◆ **ASSIGNED TASK**
Search the records below for the word "README", then return every line where it appears.

GIVEN ENTRIES START

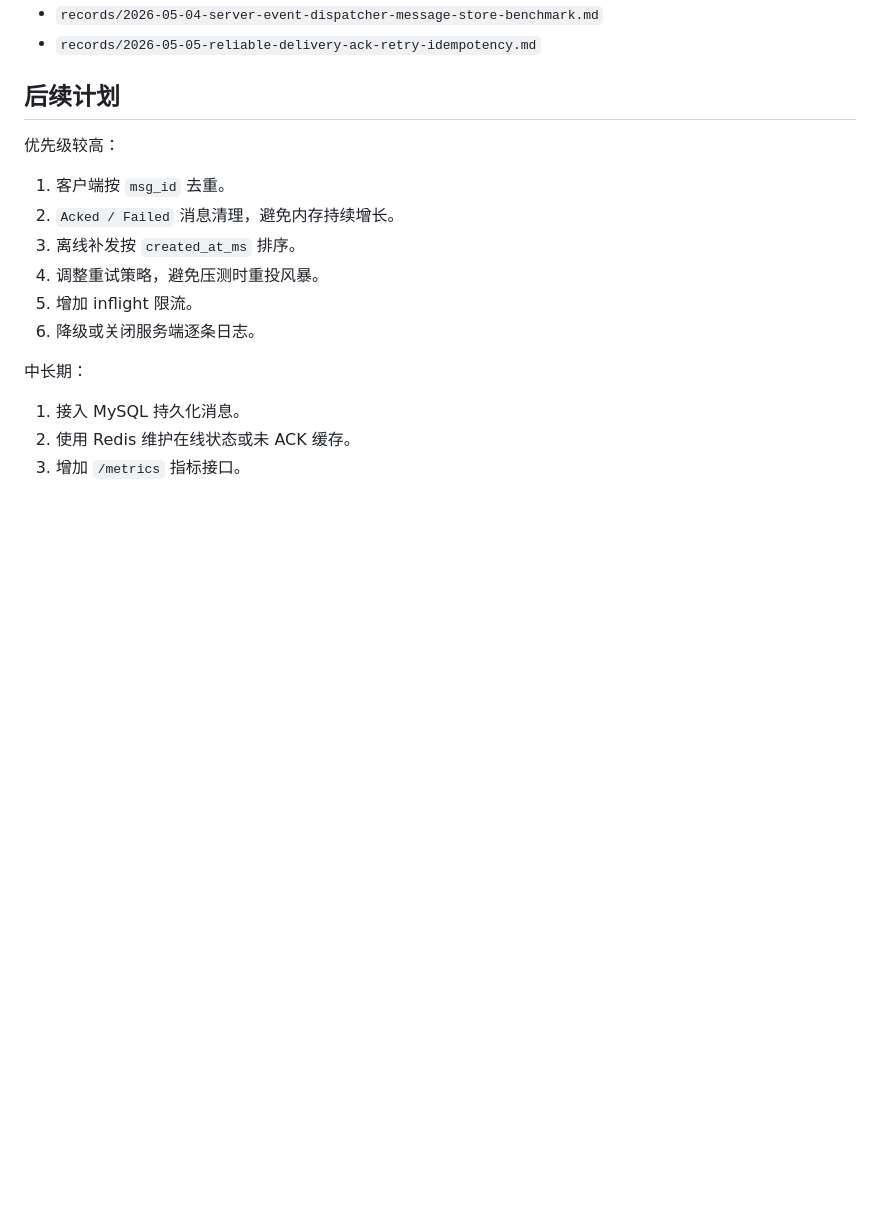
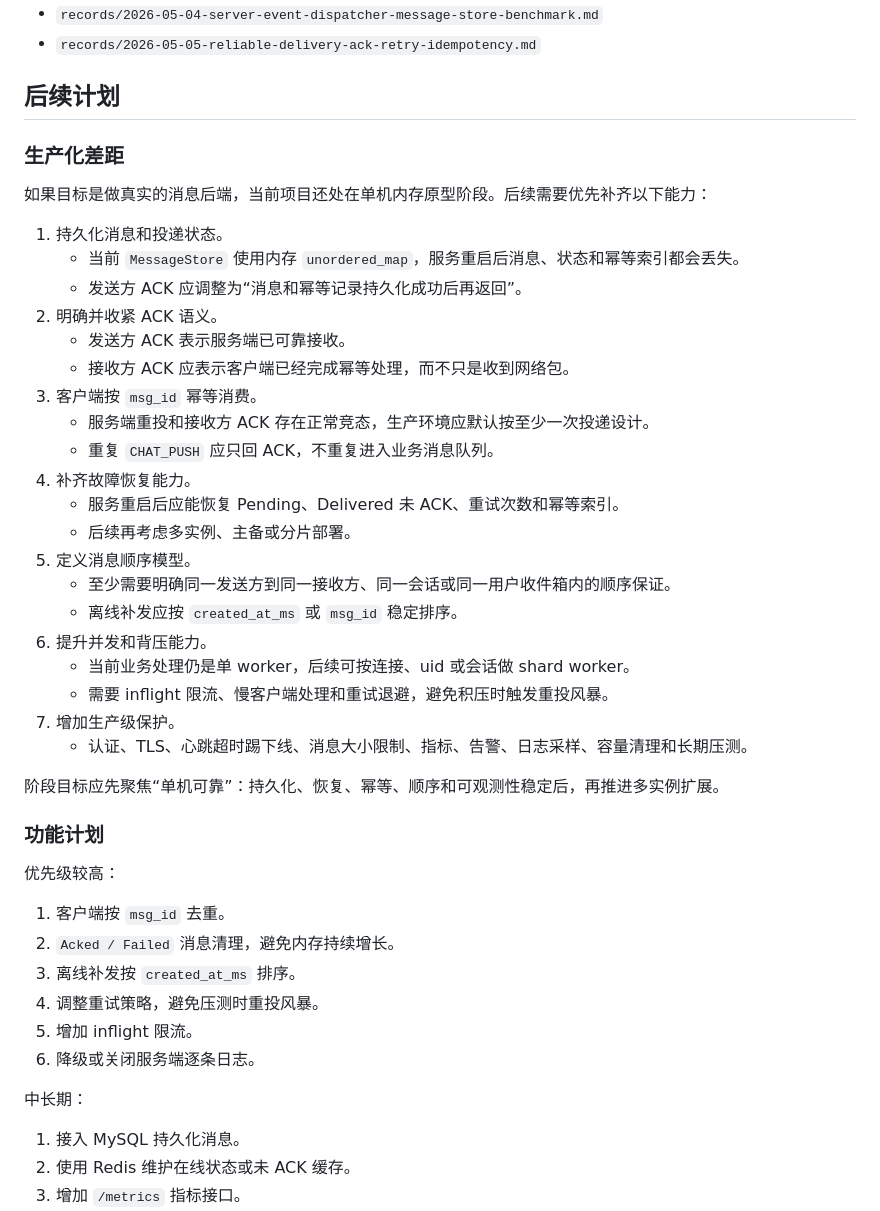
Before and after one commit to you-iac/ReliableMessageDelivery, a Markdown page: README.md, the part around the change. Rendered like a GitHub page; blank space fills up the shorter version.

Commit message:
docs: 更新后续计划

```diff
--- a/README.md
+++ b/README.md
@@ -452,6 +452,35 @@ records/
 
 ## 后续计划
 
+### 生产化差距
+
+如果目标是做真实的消息后端，当前项目还处在单机内存原型阶段。后续需要优先补齐以下能力：
+
+1. 持久化消息和投递状态。
+   - 当前 `MessageStore` 使用内存 `unordered_map`，服务重启后消息、状态和幂等索引都会丢失。
+   - 发送方 ACK 应调整为“消息和幂等记录持久化成功后再返回”。
+2. 明确并收紧 ACK 语义。
+   - 发送方 ACK 表示服务端已可靠接收。
+   - 接收方 ACK 应表示客户端已经完成幂等处理，而不只是收到网络包。
+3. 客户端按 `msg_id` 幂等消费。
+   - 服务端重投和接收方 ACK 存在正常竞态，生产环境应默认按至少一次投递设计。
+   - 重复 `CHAT_PUSH` 应只回 ACK，不重复进入业务消息队列。
+4. 补齐故障恢复能力。
+   - 服务重启后应能恢复 Pending、Delivered 未 ACK、重试次数和幂等索引。
+   - 后续再考虑多实例、主备或分片部署。
+5. 定义消息顺序模型。
+   - 至少需要明确同一发送方到同一接收方、同一会话或同一用户收件箱内的顺序保证。
+   - 离线补发应按 `created_at_ms` 或 `msg_id` 稳定排序。
+6. 提升并发和背压能力。
+   - 当前业务处理仍是单 worker，后续可按连接、uid 或会话做 shard worker。
+   - 需要 inflight 限流、慢客户端处理和重试退避，避免积压时触发重投风暴。
+7. 增加生产级保护。
+   - 认证、TLS、心跳超时踢下线、消息大小限制、指标、告警、日志采样、容量清理和长期压测。
+
+阶段目标应先聚焦“单机可靠”：持久化、恢复、幂等、顺序和可观测性稳定后，再推进多实例扩展。
+
+### 功能计划
+
 优先级较高：
 
 1. 客户端按 `msg_id` 去重。
```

GIVEN ENTRIES END

◆ **EXPECTED ANSWER**
Before and after one commit to you-iac/ReliableMessageDelivery, a Markdown page: README.md, the part around the change. Rendered like a GitHub page; blank space fills up the shorter version.
--- a/README.md
+++ b/README.md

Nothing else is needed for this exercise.